[Change listing data]
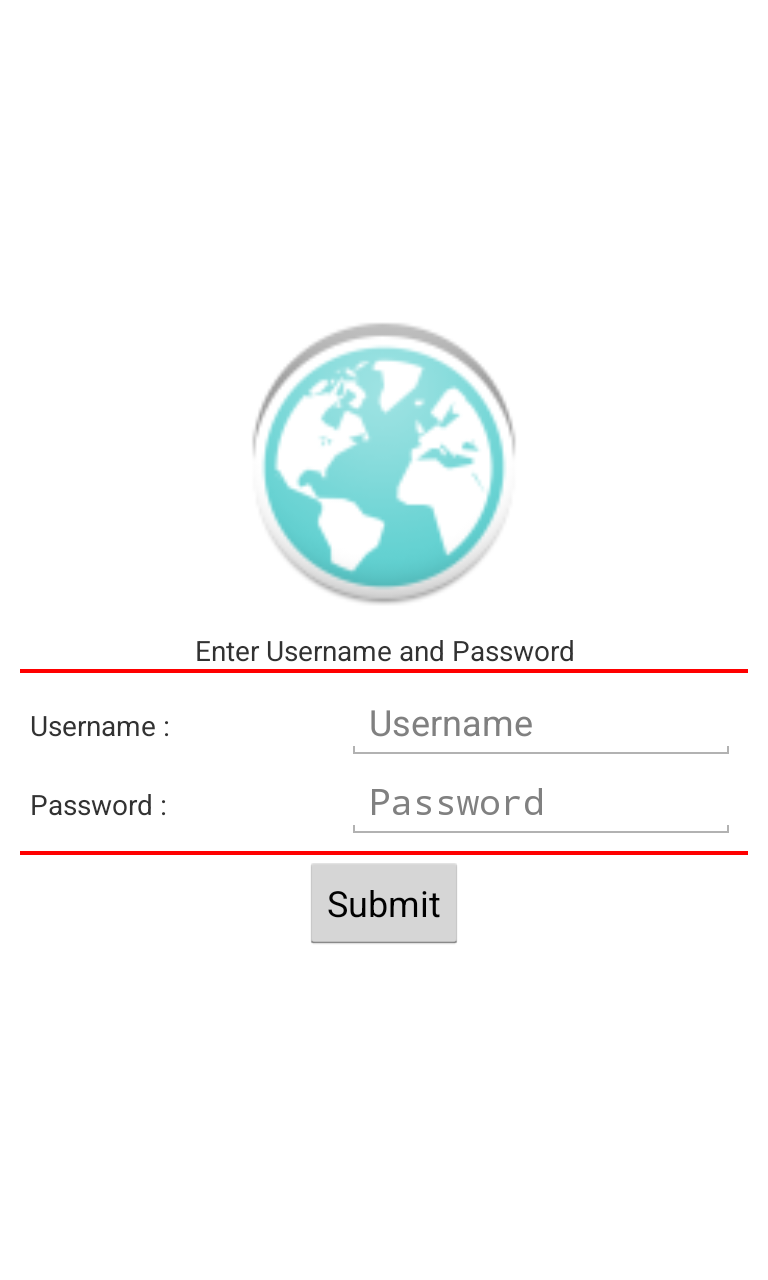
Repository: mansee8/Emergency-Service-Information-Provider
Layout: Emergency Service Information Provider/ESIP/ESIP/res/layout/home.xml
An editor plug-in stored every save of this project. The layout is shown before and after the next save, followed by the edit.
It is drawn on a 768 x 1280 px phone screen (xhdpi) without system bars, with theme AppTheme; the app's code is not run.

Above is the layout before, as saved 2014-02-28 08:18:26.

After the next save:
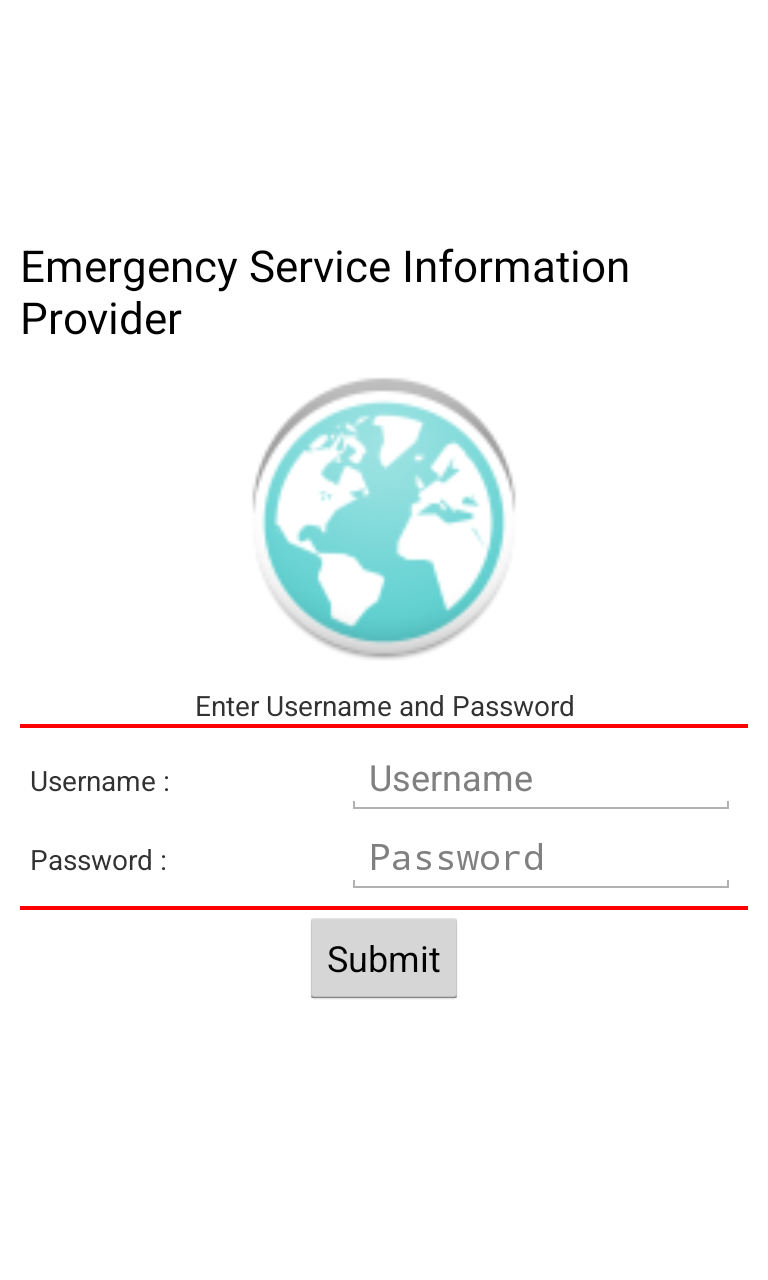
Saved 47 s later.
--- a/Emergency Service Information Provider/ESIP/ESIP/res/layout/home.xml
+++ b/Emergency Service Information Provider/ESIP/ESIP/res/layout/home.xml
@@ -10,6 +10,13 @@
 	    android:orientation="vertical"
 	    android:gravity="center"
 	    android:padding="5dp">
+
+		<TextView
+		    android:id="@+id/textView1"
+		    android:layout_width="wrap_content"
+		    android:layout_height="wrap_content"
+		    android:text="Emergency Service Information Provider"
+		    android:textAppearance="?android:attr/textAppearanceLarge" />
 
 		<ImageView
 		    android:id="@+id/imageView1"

What is needed: If a line in the data above holds the string "next", copy it.

Output:
An editor plug-in stored every save of this project. The layout is shown before and after the next save, followed by the edit.
After the next save:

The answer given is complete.